SU: Are there any objects in your living room that have a particularly interesting backstory?

TH: Well, the leather-wrapped basket is by a friend of mine who is this amazing artist who does stunning leatherwork, she goes by the name of All Hands. She made this basket for me. And then next to it is a sculptural black and white stone vase — it’s one of a bunch of pieces I bought from a woman who bought deadstock from a Beverly Hills furniture company in the ’80s. And then of course I love the Bellini table a lot, and the black lamp is by the L.A. lighting company Antler Studios. And I have quite a bit of cheetah print, I’ll admit, like the small bench with the green legs in front of the fireplace, which was a collaboration with Prettypegs (a company that makes replacement legs for Ikea furniture). They’d wanted to do something with me for awhile, and while I didn’t want to doctor Ikea furniture, I reupholstered vintage furniture instead.

SU: What about the pieces in the dining room?

TH: I don’t know who made the chairs, though I know they’re Memphis and when I first got them they were a bright colored back and seat. I had them reupholstered in a black Belgian velvet. The table is Italian and I’m not sure who it is either.
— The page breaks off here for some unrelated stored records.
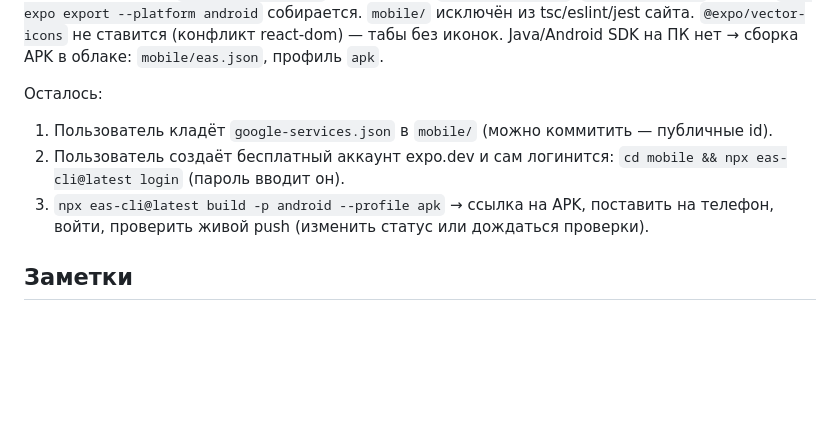
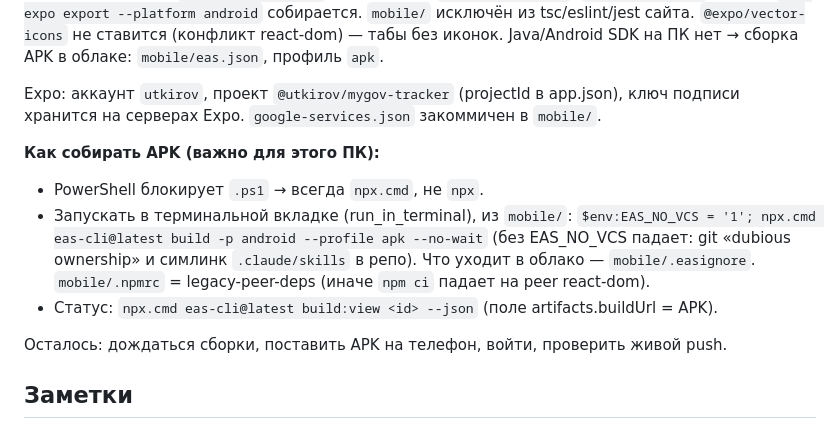
Before and after one commit to utkirov/mygov-tracker, a Markdown page: docs/HANDOFF.md, the part around the change. Rendered like a GitHub page; blank space fills up the shorter version.

Commit message:
Handoff: how to build the APK on this PC

```diff
--- a/docs/HANDOFF.md
+++ b/docs/HANDOFF.md
@@ -72,12 +72,19 @@ Firebase: проект `mygov-tracker`, Android package `uz.turonproject.tracker
 `@expo/vector-icons` не ставится (конфликт react-dom) — табы без иконок.
 Java/Android SDK на ПК нет → сборка APK в облаке: `mobile/eas.json`, профиль `apk`.
 
-Осталось:
-1. Пользователь кладёт `google-services.json` в `mobile/` (можно коммитить — публичные id).
-2. Пользователь создаёт бесплатный аккаунт expo.dev и сам логинится:
-   `cd mobile && npx eas-cli@latest login` (пароль вводит он).
-3. `npx eas-cli@latest build -p android --profile apk` → ссылка на APK, поставить на телефон,
-   войти, проверить живой push (изменить статус или дождаться проверки).
+Expo: аккаунт `utkirov`, проект `@utkirov/mygov-tracker` (projectId в app.json), ключ
+подписи хранится на серверах Expo. `google-services.json` закоммичен в `mobile/`.
+
+**Как собирать APK (важно для этого ПК):**
+- PowerShell блокирует `.ps1` → всегда `npx.cmd`, не `npx`.
+- Запускать в терминальной вкладке (run_in_terminal), из `mobile/`:
+  `$env:EAS_NO_VCS = '1'; npx.cmd eas-cli@latest build -p android --profile apk --no-wait`
+  (без EAS_NO_VCS падает: git «dubious ownership» и симлинк `.claude/skills` в репо).
+  Что уходит в облако — `mobile/.easignore`. `mobile/.npmrc` = legacy-peer-deps (иначе
+  `npm ci` падает на peer react-dom).
+- Статус: `npx.cmd eas-cli@latest build:view <id> --json` (поле artifacts.buildUrl = APK).
+
+Осталось: дождаться сборки, поставить APK на телефон, войти, проверить живой push.
 
 ## Заметки
 - Telegram-вебхук на tele.goldenherd.com удалён по просьбе пользователя; бот работает
```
The tree planter is also vintage. I’m always on the hunt for vintage ‘80s planters, or at least that color palette.Sonos_THowell_35 Sonos_THowell_36

SU: The blue countertop and floors in your kitchen are crazy. Is that original?

TH: Everything is original. In this house nothing, nothing except for paint has been touched because the owner wants everything to be original. We don’t even have a dishwasher because he wants to keep it historical, and so yeah, the counters are this beautiful kind of powdery slate blue with like a chrome metal around it, and then the floor is almost like a marbleized blue linoleum. Even the drapes in the house are original.

SU: Now that you’re pretty much done with this house, what’s next?

TH: Well actually, we’re already looking for a new house right now. I love this house — the view of the water, the big windows, the indoor/outdoor feel — but our family has outgrown it. And to be honest, I’ve always romanticized finding an 1930s Spanish-style home in LA where I can put my spin on it but still keep its architectural bones. Work-wise, I have five residential projects on the east side of L.A., a cabin 100 miles north of Seattle, and the recording studio for Gold Diggers. Beyond all that, I’d really like to do more collaborations with brands I love, and definitely more commercial projects, like another boutique hotel, bar, or restaurant. It would also be exciting to do some international projects. Any excuse to get over to Italy and shop!

This post was sponsored by Sonos, but all thoughts and editorial content are our own. Like everything at Sight Unseen, our partner content is carefully curated to make sure it’s of the utmost relevance to our readers. Thank you for supporting the brands that support Sight Unseen.